Top Rank Boxing on ESPN registered the year’s twelve most-viewed fights on cable, headlined by the 3.925 million viewers of the WBO World Welterweight Championship: Manny Pacquiao vs. Jeff Horn in the “Battle of Brisbane” from Australia from July 1 — the highest-rated and most-watched boxing telecast on cable TV since 2006; also, the highest-rated boxing telecast on ESPN’s networks since 1995.

HBO remained the pay cable boxing leader for the year, but Showtime showed some inroads with airing three of the year’s top eight premium cable bouts. The boxing bout of Adrien Broner’s victory over Mikey Garcia in a 12-round, unanimous-decision as part of “Showtime Championship Boxing” on Saturday, July 29 averaged 881,000 viewers and peaking at 937,000 viewers, marking Showtime’s top audience for a live boxing match in nearly three years. Of course, the aforementioned Mayweather-McGregor pay-per-view fight was also produced by Showtime.

  1. Baseball May Not Be Dying After All

MLB enjoyed an October that featured high-profile teams from the four most populated U.S. cities — New York, Los Angeles, Chicago, and Houston. Prior to the World Series, the postseason across Fox, FS1, TBS and ESPN averaged 4.8 million viewers — the highest average in six years. Yankees-Astros ALCS Game 7 posted 9.9 million viewers, the most-watched telecast in FS1 history. The seven-game Astros-Dodgers World Series on Fox averaged 18.9 million viewers — second-best WS since 2009; third-best since 2004.

  1. Continued Slide of the NFL

No doubt, the NFL is still the top dog in the TV ratings. 37 of the year’s top 50 telecasts (thru Dec. 22) were NFL games.  But despite several years at the start of the decade bucking the trend of vast erosion of overall TV viewership, the sport has suffered declines in consecutive years. Thru Week 15, the NFL is down 9 percent in total viewers (15 million vs. 16.4 million) and even steeper drops among younger demos. With many reasons that factors in to its recent declines, the topic continues to be ripe for discussion.

  1. Resurgence of the NBA

2017 was a banner year for the NBA. The third consecutive meeting of the Golden State Warriors and the Cleveland Cavaliers in the NBA Finals only lasted for five games in June yet averaged the most viewers since 1998. The solid ratings continued into July as the Summer League crossed the 1-million viewer threshold for the very first time, thanks to Lakers rookie Lonzo Ball. And the flurry of offseason activity that saw the league’s stars land in several new spots — Boston, Houston and Oklahoma City — combined with decent starts for teams like the rising 76ers and Knicks have resulted in significant gains for its NBA television partners at the start of the 2017-18 regular season, as of Dec. 21: TNT up 25 percent (2.1 million viewers from 16 telecasts), ESPN up 18 percent (1.8 million viewers from 30 telecasts) and NBA TV up 25 percent (365,000 viewers from 41 telecasts).

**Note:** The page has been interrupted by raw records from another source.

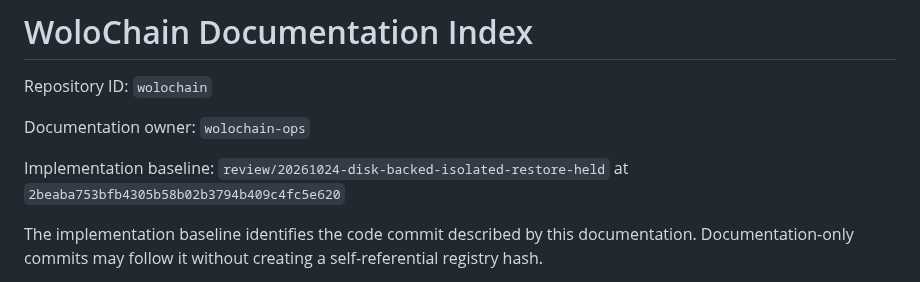
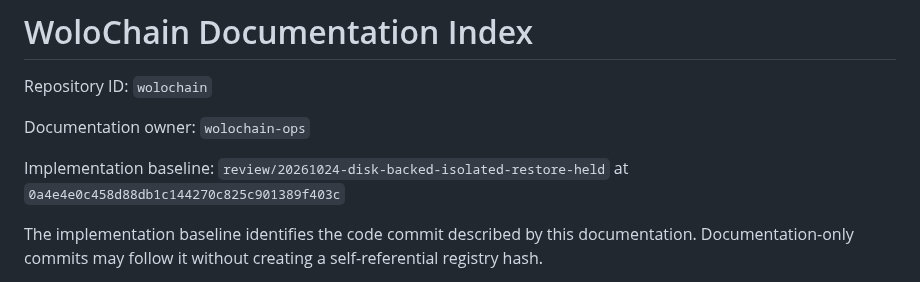
Before and after one commit to Emaren/wolochain, a Markdown page: docs/DOCUMENTATION_CONTROL_PLANE.md, the part around the change. GitHub-like rendering.

Commit message:
docs(held): update baseline after real-container fixture correction

```diff
--- a/docs/DOCUMENTATION_CONTROL_PLANE.md
+++ b/docs/DOCUMENTATION_CONTROL_PLANE.md
@@ -19,7 +19,7 @@ Repository ID: `wolochain`
 
 Documentation owner: `wolochain-ops`
 
-Implementation baseline: `review/20261024-disk-backed-isolated-restore-held` at `2beaba753bfb4305b58b02b3794b409c4fc5e620`
+Implementation baseline: `review/20261024-disk-backed-isolated-restore-held` at `0a4e4e0c458d88db1c144270c825c901389f403c`
 
 The implementation baseline identifies the code commit described by this documentation. Documentation-only commits may follow it without creating a self-referential registry hash.
 
```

About Douglas Pucci

Douglas Pucci is a contributor to Programming Insider and blogger at Son of the Bronx.